Sleep. We spend a third of our lives doing it and yet precious little is known why. Scientists continue to try to unpack the phenomena that unite us all, but we’re not even sure how much we need.

Conventional wisdom says eight hours is the gold standard, but then again, that might be a product of arithmetic: studies show that, on average, we get between seven and nine hours a night. Eight falls right in the middle and is an easy number to pass around.

But from an athlete’s standpoint, high-performing stars often shirk the rule in favour of a great deal more. NBA legend LeBron James aims for ten hours a night, while Floyd Mayweather enjoys an incredible 12 hours and routinely wakes at 2 o’clock in the afternoon. The Real Madrid football team get a 1PM siesta during every training session and Michael Phelps is a firm believer in an extra hour of shut-eye.

Sleep is vital to survival. We grow muscle tissues, synthesise proteins and lay the foundation for tissue repair when we sleep. Perhaps more pertinently, our brains benefit too, organizing new memories and gearing up for a new day.

On less than six hours of shut-eye a night, most of us will struggle to concentrate in the morning. A lack of sleep has a cumulative negative effect, day by day. Yet within weeks, our brains trick us into feeling normal again. Scientists posit that people running low on sleep take bigger risks, exhibiting behaviour commonly associated with alcohol consumption. That might explain the excessive risk-taking you find on Wall Street, where sleep is hard to come by.

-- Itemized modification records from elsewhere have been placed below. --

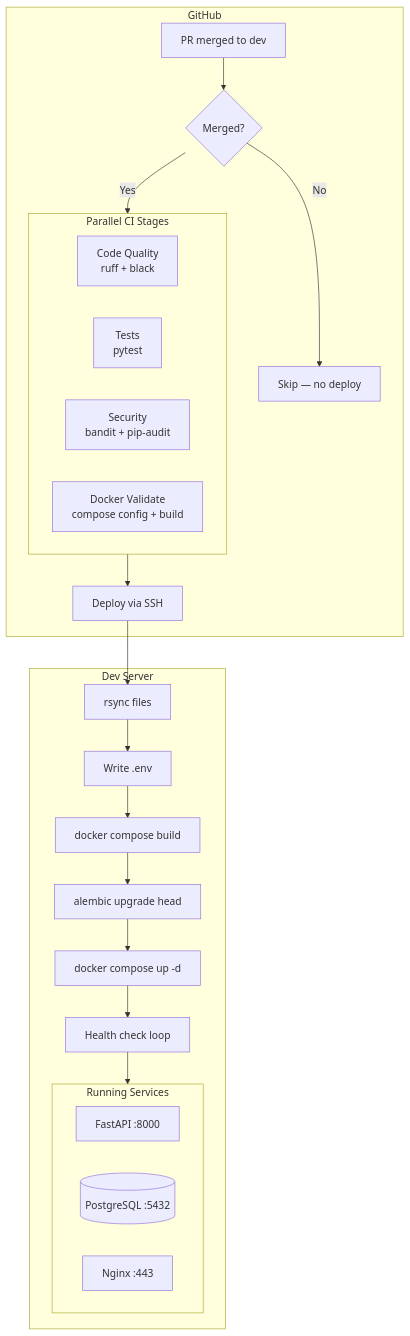
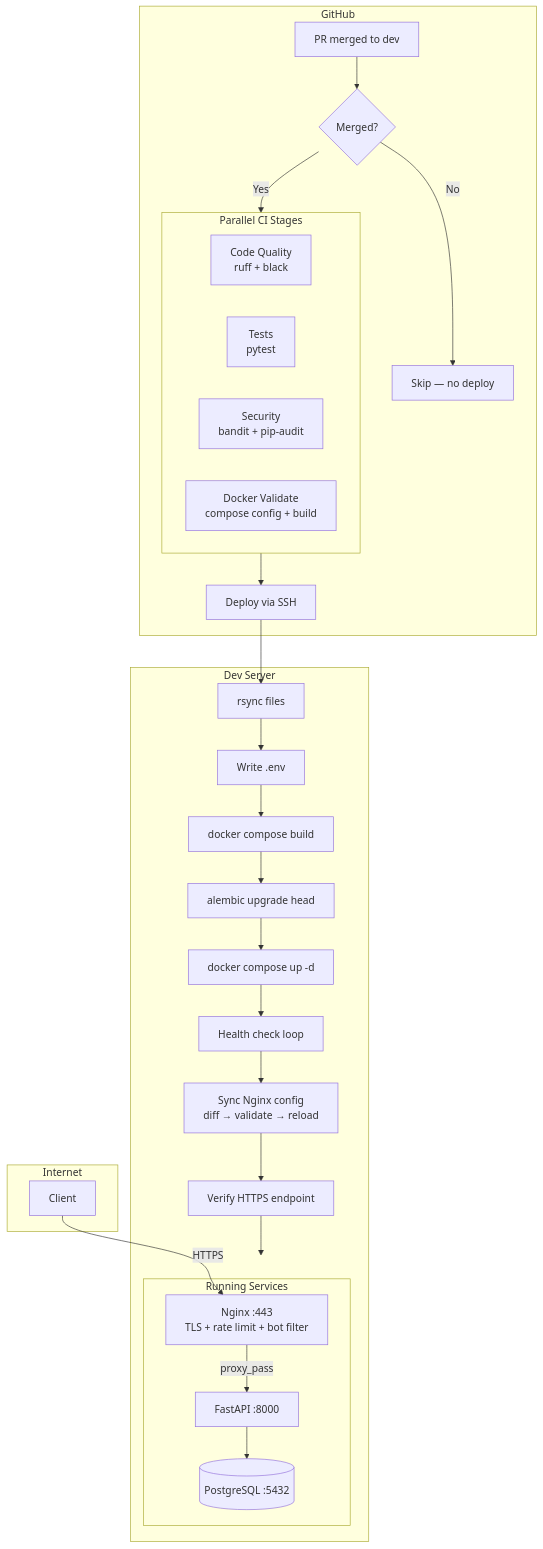
Before and after one commit to matsindect/classwallet-backend: the third of 3 diagrams in docs/ci-cd-pipeline.md, drawn with Mermaid. The commit also changed other lines of this file and 7 other files, not shown here.

````diff
--- a/docs/ci-cd-pipeline.md
+++ b/docs/ci-cd-pipeline.md
@@ -591,34 +695,40 @@
 ```mermaid
 flowchart TB
     subgraph "GitHub"
         PR[PR merged to dev] --> Gate{Merged?}
         Gate -->|No| Skip[Skip — no deploy]
         Gate -->|Yes| Parallel
 
         subgraph Parallel["Parallel CI Stages"]
             Q[Code Quality<br>ruff + black]
             T[Tests<br>pytest]
             S[Security<br>bandit + pip-audit]
             D[Docker Validate<br>compose config + build]
         end
 
         Parallel --> Deploy[Deploy via SSH]
     end
 
     subgraph "Dev Server"
         Deploy --> Rsync[rsync files]
         Rsync --> Env[Write .env]
         Env --> Build[docker compose build]
         Build --> Migrate[alembic upgrade head]
         Migrate --> Up[docker compose up -d]
         Up --> Health[Health check loop]
+        Health --> NginxSync[Sync Nginx config<br>diff → validate → reload]
+        NginxSync --> Verify[Verify HTTPS endpoint]
 
         subgraph Services["Running Services"]
-            API[FastAPI :8000]
-            DB[(PostgreSQL :5432)]
-            Nginx[Nginx :443]
+            Nginx["Nginx :443<br>TLS + rate limit + bot filter"]
+            Nginx -->|proxy_pass| API[FastAPI :8000]
+            API --> DB[(PostgreSQL :5432)]
         end
 
-        Health --> Services
+        Verify --> Services
+    end
+
+    subgraph "Internet"
+        Client[Client] -->|HTTPS| Nginx
     end
 ```
````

One thing is clear: if you’re exercising, you need to give your body rest.

Here are some tips to bear in mind:

 

  • Try to go to bed at the same time each night, and wake at the same time every morning. This will boost alertness and aid your internal clock. It’s also useful advice for headache sufferers.
  • Sleep in darkness. Our bodies operate on a natural biological rhythm and we seek an absence of light when it’s time to get rest.
  • If you’re struggling to sleep, up your exercise quotient. A regular gym routine is proven to contribute to good quality sleep.
  • Put your phone away: studies show that phones and computers emit the kind of light that keeps your brain active. If you want uninterrupted sleep, dispense with phones and laptops an hour before bed and choose a book to read instead.

 

In the end, sticking to a regular routine is crucial. Our bodies benefit from routine, and a regular sleep cycle will immediately make you feel better.